Get Adobe Flash player


Search in the Encyclopedia
  • Dut: Snoekbaars (pieterman, sander, zwarte piet)
  • Lat: Stizostedion lucioperca
  • Eng: Zander
  • Ger: Zander (Schill)
  • Fre: Sandre
Zander, from


Zander resembles pike somewhat as far as outward appearance and behavior is concerned, but it is not related. Just like perch, it has two separate dorsal fins with the front one containing spines. Zanders can grow up to 120 centimeters in length. Sometimes there are large differences in length in the first year due to a lack of prey fish or because the prey fish are too large to eat. It is not unusual to have an entire year class no larger than ten centimeters while the young zanders that get sufficient food grow to 15-20 centimeters. Zander is very tasty and therefore intensely fished in the IJsselmeer.

  • Caring father

    Spawning season begins at the end of April. The females lay the eggs in a nest made by the male in a hard bottom of gravel, sand, marl or clay. The male guards the nest and fans the eggs with its fins to keep them clean from fine silt or detritus particles. In addition, he provides the eggs with oxygen. The larvae and the young fish stay in open water.

  • Distribution and habitat

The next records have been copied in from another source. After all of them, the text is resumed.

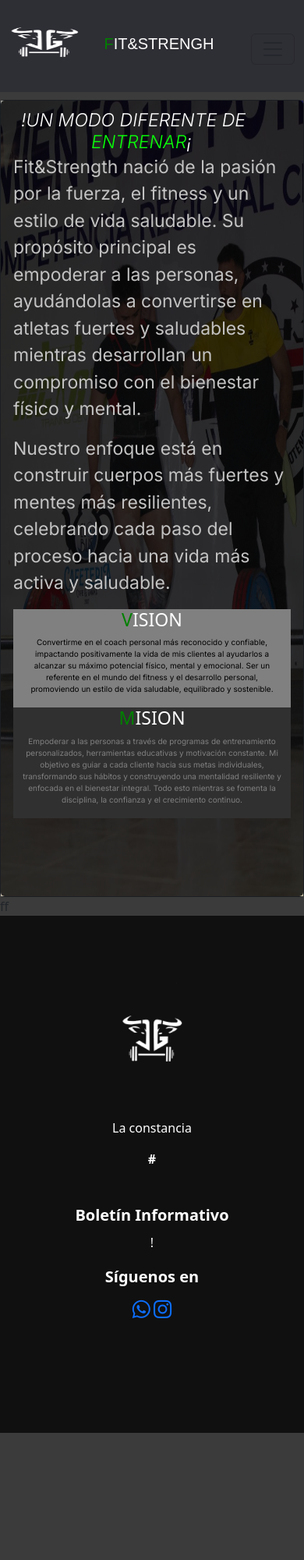
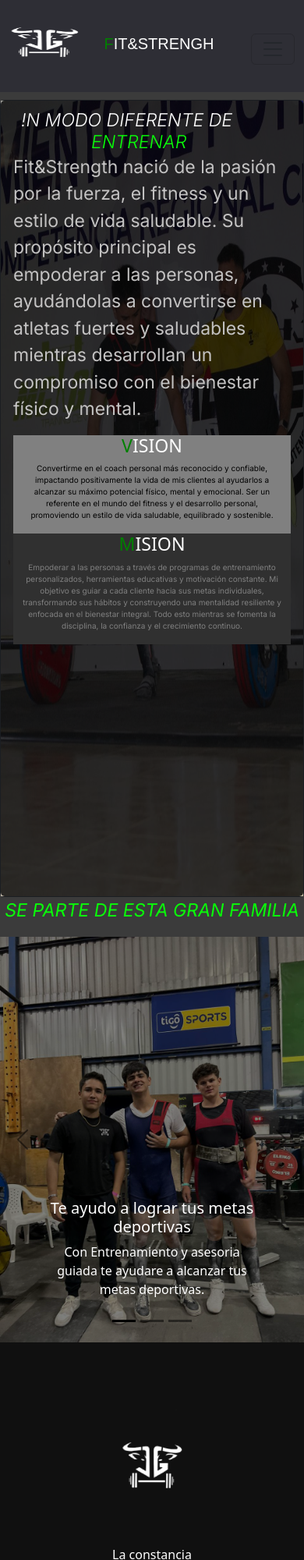
Before and after one commit to DylanJQ1507/gabo, a plain HTML site: page Home.html in a window 390 px wide. Shown: the top 2000 px of the page at 78% size. Before the commit the page ends 1837 px from the top, so only its background shows below. Drawn offline with nearby package versions, Linux system fonts and the light colour scheme; a web font is replaced by a local one.

Commit message:
listo carruel

```diff
--- a/CSS/Styles.css
+++ b/CSS/Styles.css
@@ -162,3 +162,23 @@ color: green;
   .subtitulo{
     color: rgb(9, 255, 9);
   }
+  .carousel-item {
+    position: relative;
+  }
+
+  .carousel-item::after {
+    content: '';
+    position: absolute;
+    top: 0;
+    left: 0;
+    width: 100%;
+    height: 100%;
+    background-color: rgba(0, 0, 0, 0.5); /* Negro semitransparente */
+    z-index: 1; /* Coloca el overlay por encima de la imagen */
+  }
+
+  .carousel-caption {
+    position: absolute;
+    z-index: 2; /* Asegura que el texto esté encima del overlay */
+    color: white;
+  }
--- a/Home.html
+++ b/Home.html
@@ -63,18 +63,12 @@
           alt="...">
         <div class="card-img-overlay opaco">
 
-          <h6 class="card-subtitle fs-3" style="font-family: Inter;"><span class="subtitulo1">!UN MODO DIFERENTE
-              DE</span> <span class="subtitulo2">ENTRENAR</span>¡</h6>
+          <h6 class="card-subtitle fs-3" style="font-family: Inter;"><span class="subtitulo1">!N MODO DIFERENTE
+              DE</span> <span class="subtitulo2">ENTRENAR</span></h6>
           <p class="card-text text-container" style="font-family: Inter; font-size: 23px;color: rgb(196, 195, 195);">
             Fit&Strength nació de la pasión por la fuerza, el fitness y un estilo de
             vida saludable. Su propósito principal es empoderar a las personas, ayudándolas a convertirse en atletas
             fuertes y saludables mientras desarrollan un compromiso con el bienestar físico y mental.</p>
-          <p class="card-text text-container f" style="font-family: Inter;font-size: 23px;color: rgb(196, 195, 195);">
-            En Fit&Strength, creemos en la importancia de formar una comunidad unida, apasionada y motivada por alcanzar
-            metas personales y colectivas.</p>
-          <p class="card-text text-container" style="font-family: Inter;font-size: 23px;color: rgb(196, 195, 195);">
-            Nuestro enfoque está en construir cuerpos más fuertes y mentes más
-            resilientes, celebrando cada paso del proceso hacia una vida más activa y saludable. </p>
             <p class="card-text text-container f" style="font-family: Inter;font-size: 23px;color: rgb(196, 195, 195); margin-bottom: 140px;">
               ¡Únete a nuestra misión
               y sé parte de esta comunidad de fuerza y bienestar!.</p>
@@ -107,8 +101,48 @@
 
       </div>
     </section>
-    <section>
-      ff
+    <section class="MasInfo " >
+      <div class="text-container">
+        <p class="text-center fs-3 text" style="color: white;font-family: Inter;font-style: oblique; color: rgb(9, 255, 9);">SE PARTE DE ESTA GRAN FAMILIA</p>
+      </div>
+      <div id="carouselExampleDark" class="carousel carousel-dark slide">
+        <div class="carousel-indicators">
+          <button type="button" data-bs-target="#carouselExampleDark" data-bs-slide-to="0" class="active" aria-current="true" aria-label="Slide 1"></button>
+          <button type="button" data-bs-target="#carouselExampleDark" data-bs-slide-to="1" aria-label="Slide 2"></button>
+          <button type="button" data-bs-target="#carouselExampleDark" data-bs-slide-to="2" aria-label="Slide 3"></button>
+        </div>
+        <div class="carousel-inner">
+          <div class="carousel-item active " data-bs-interval="10000">
+            <img src="img/Power2.jpeg" class="d-block w-100" alt="...">
+            <div class="carousel-caption  d-md-block" style="color: white;">
+              <h5>Te ayudo a lograr tus metas deportivas</h5>
+              <p>Con Entrenamiento y asesoria guiada te ayudare a alcanzar tus metas deportivas.</p>
+            </div>
+          </div>
+          <div class="carousel-item" data-bs-interval="2000">
+            <img src="img/clientes.jpeg" class="d-block w-100" alt="...">
+            <div class="carousel-caption d-md-block" style="color: white;">
+              <h5>Entrenamiento Adaptados a tus capacidades</h5>
+              <p>Cuento con la formacion Academica para evaluar tus capacidades y crear programas personalizados.</p>
+            </div>
+          </div>
+          <div class="carousel-item">
+            <img src="img/gabo.jpeg" class="d-block w-100" alt="...">
+            <div class="carousel-caption  d-md-block " style="color: white;">
+              <h5>Aprendizaje constante para aplicar los metodos mas modernos de entrenamiento</h5>
+              <p>Porque nunca es suficiente siempre me encuentro en costante formacion para atenderte de la mejor manera.</p>
+            </div>
+          </div>
+        </div>
+        <button class="carousel-control-prev" type="button" data-bs-target="#carouselExampleDark" data-bs-slide="prev">
+          <span class="carousel-control-prev-icon" aria-hidden="true"></span>
+          <span class="visually-hidden">Previous</span>
+        </button>
+        <button class="carousel-control-next" type="button" data-bs-target="#carouselExampleDark" data-bs-slide="next">
+          <span class="carousel-control-next-icon" aria-hidden="true"></span>
+          <span class="visually-hidden">Next</span>
+        </button>
+      </div>
     </section>
   </main>
   <footer>
@@ -130,8 +164,8 @@
 
             <h2>Síguenos en</h2>
             <p class="redes">
-              <a class="fs-3" href="https://wa.me/50670565465"><i class="bi bi-whatsapp"></i></a>
-              <a class="fs-3 " href="https://www.instagram.com/fitwearcr?igsh=djN5dXQzYXlxNnp5"><i
+              <a class="fs-3" href=""><i class="bi bi-whatsapp"></i></a>
+              <a class="fs-3 " href=""><i
                   class="bi bi-instagram"></i></a>
             </p>
           </div>
```
Also changed, not shown: img/Power2.jpeg (added), img/Power2.jpg (added), img/clientes.jpeg (added), img/gabo.jpeg (added).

    Zander is from origin a fish for major rivers and deep lakes. It likes deep dark areas with no current. Originally, zander was found in Europe from the Baltic Sea and the Gulf of Botnia, east of the Elbe, around a major part of the Black Sea till in Asia around the Caspian Sea. The first zander in the Netherlands was caught in 1888 by Lobith. The zander probably reproduced in the lower rivers and spread from there over the entire country.
    Momentarily, zander is found in large numbers in the IJsselmeer and in the large rivers and lakes, as well as in small rivers and stationary waters. It is one of the most common fish in the Netherlands, even found on Texel.
    Zander is a favorite fish for cormorants, to the point that commercial as well as sport fishermen claim their catches are being seriously threatened. According to them, they would catch three times more zander in the IJsselmeer if the cormorant disappeared.